SNP Slam "Deeply Worrying" EU Constitution Referendum Proposal

09 February 2006

Europe Spokesman Alyn Smith MEP has today (Wednesday) reactedwith horror to a speech to the European Parliament in Strasbourg bythe Austrian President suggesting that there should be an all-Europereferendum on the proposed EU constitution, already rejected by theDutch and French voters.
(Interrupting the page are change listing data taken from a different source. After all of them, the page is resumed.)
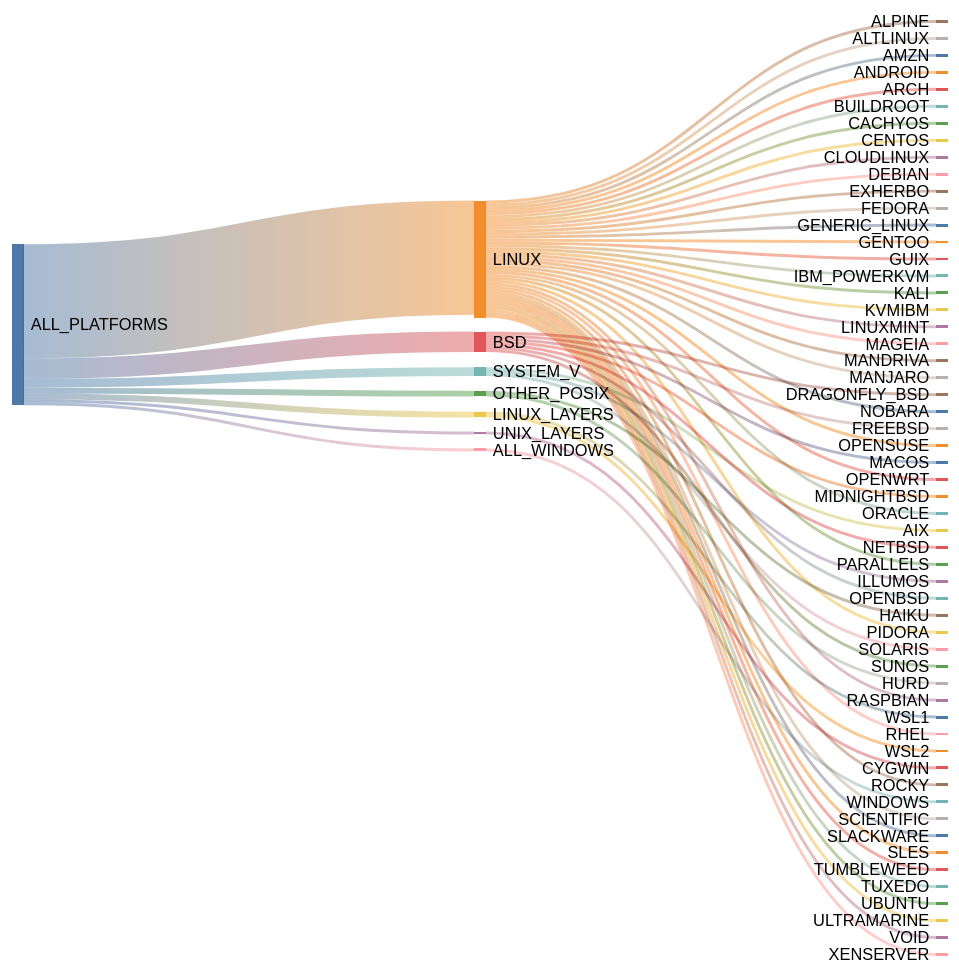
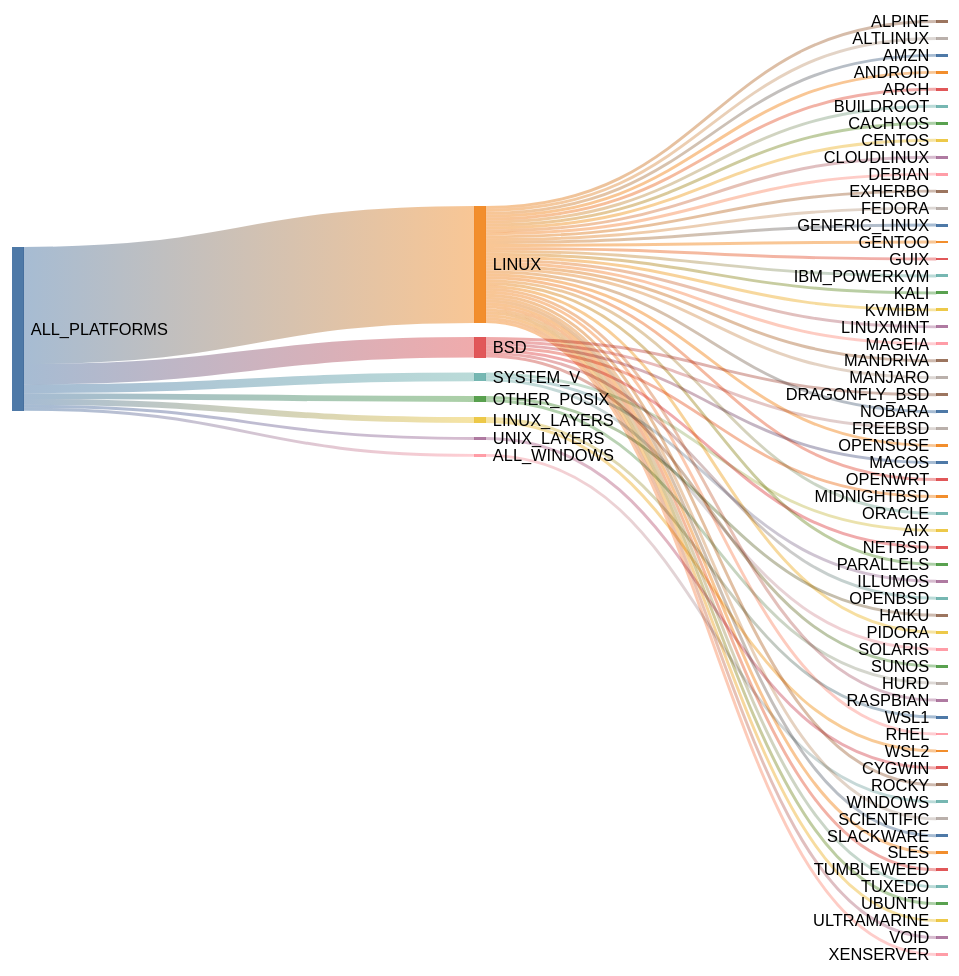
One commit to kdeldycke/extra-platforms changed the first of 2 diagrams in docs/platforms.md. Above: the diagram before and after it, drawn with Mermaid (forest theme). The commit also changed other lines of this file and 2 other files, not shown here.

````diff
--- a/docs/platforms.md
+++ b/docs/platforms.md
@@ -157,70 +157,70 @@
 ```mermaid
 ---
 config: {"sankey": {"showValues": false, "width": 800, "height": 800}}
 ---
 sankey-beta
 
-ALL_PLATFORMS,LINUX,39
+ALL_PLATFORMS,LINUX,40
 ALL_PLATFORMS,BSD,7
 ALL_PLATFORMS,SYSTEM_V,3
 ALL_PLATFORMS,OTHER_POSIX,2
 ALL_PLATFORMS,LINUX_LAYERS,2
 ALL_PLATFORMS,UNIX_LAYERS,1
 ALL_PLATFORMS,ALL_WINDOWS,1
 LINUX,ALPINE,1
 LINUX,ALTLINUX,1
 LINUX,AMZN,1
 LINUX,ANDROID,1
 LINUX,ARCH,1
 LINUX,BUILDROOT,1
 LINUX,CACHYOS,1
 LINUX,CENTOS,1
 LINUX,CLOUDLINUX,1
 LINUX,DEBIAN,1
 LINUX,EXHERBO,1
 LINUX,FEDORA,1
 LINUX,GENERIC_LINUX,1
 LINUX,GENTOO,1
 LINUX,GUIX,1
 LINUX,IBM_POWERKVM,1
 LINUX,KALI,1
 LINUX,KVMIBM,1
 LINUX,LINUXMINT,1
 LINUX,MAGEIA,1
 LINUX,MANDRIVA,1
 LINUX,MANJARO,1
 LINUX,NOBARA,1
 LINUX,OPENSUSE,1
 LINUX,OPENWRT,1
 LINUX,ORACLE,1
 LINUX,PARALLELS,1
 LINUX,PIDORA,1
 LINUX,RASPBIAN,1
 LINUX,RHEL,1
 LINUX,ROCKY,1
 LINUX,SCIENTIFIC,1
 LINUX,SLACKWARE,1
 LINUX,SLES,1
 LINUX,TUMBLEWEED,1
 LINUX,TUXEDO,1
 LINUX,UBUNTU,1
 LINUX,ULTRAMARINE,1
 LINUX,VOID,1
 LINUX,XENSERVER,1
 BSD,DRAGONFLY_BSD,1
 BSD,FREEBSD,1
 BSD,MACOS,1
 BSD,MIDNIGHTBSD,1
 BSD,NETBSD,1
 BSD,OPENBSD,1
 BSD,SUNOS,1
 SYSTEM_V,AIX,1
 SYSTEM_V,ILLUMOS,1
 SYSTEM_V,SOLARIS,1
 OTHER_POSIX,HAIKU,1
 OTHER_POSIX,HURD,1
 LINUX_LAYERS,WSL1,1
 LINUX_LAYERS,WSL2,1
 UNIX_LAYERS,CYGWIN,1
 ALL_WINDOWS,WINDOWS,1
 ```
````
The proposal was floated in the Strasbourg Parliament as part of awide ranging speech by the Austrian President to mark the AustrianPresidency of the EU, which they took over from the UK on 1 January.The Austrians have made no secret of their desire to see theconstitution rehabilitated. Despite the rejection of theconstitution by the French and Dutch voters, the ratification processacross Europe has continued in certain countries, with the FlemishParliament ratifying the document on Wednesday 8 February, therebyallowing Belgium to ratify and bring the total number of states tohave ratified the constitution to fourteen out of the 25 memberstates.
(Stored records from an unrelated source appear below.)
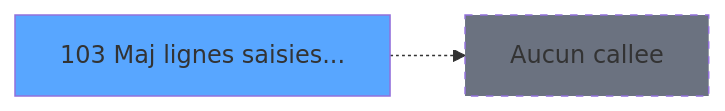
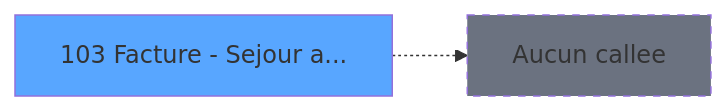
Before and after one commit to thonyAGP/lecteur-magic: the third of 3 diagrams in .openspec/specs/ADH-IDE-103.md, drawn with Mermaid. The commit also changed other lines of this file and 33 other files, not shown here.

````diff
--- a/.openspec/specs/ADH-IDE-103.md
+++ b/.openspec/specs/ADH-IDE-103.md
@@ -210,8 +252,8 @@
 ```mermaid
 graph LR
-    T103[103 Maj lignes saisies...]
+    T103[103 Facture - Sejour a...]
     style T103 fill:#58a6ff
     NONE[Aucun callee]
     T103 -.-> NONE
     style NONE fill:#6b7280,stroke-dasharray: 5 5
 ```
````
Speaking after the speech Mr Smith said:

"They just don't get it! The constitution was rejected by thevoters, so the Austrians are trying to find a way to ram it throughanyway. The constitution was just not the way to go for the EU, itwould have fossilised the existing Treaties at precisely the time theEU needs to reinvent itself.

"Aside from anything, it was clearly rejected by the French and theDutch, and I suspect that any number of other countries would haverejected it also, not least Scotland where a majority of Scotland'sMEPs are against the constitution as drafted and people are scepticalof the EU in general.

"I'm increasingly concerned that the UK is going to be caughtunawares by the debate moving on here without the UK copping on ortaking part. The EU badly needs reform, but the constitution wouldnot achieve it, in my view it would on balance make things worse.What worries me is that many months into the 'period of reflection'called after the two no votes, no government has come up with analternative vision for the EU so the constitution is still the onlygame in town. Is the UK government, which supported the constitutionremember, actually quite in favour of bringing it in by the backdoor?

"The SNP wants to see an EU of member states co-operating where itmakes sense, but making their own decisions jointly or with smallernumber of states as appropriate. The EU has to focus upon where itactually adds value, where right now the focus is upon an everincreasing list of competences and the mechanics of the constitutionto foist them on a sceptical public. I want to see a referendum inScotland, but if an individual state says no then the constitutionshould not take effect in that state, and an EU wide referendum wouldstrike at the heart of national self determination."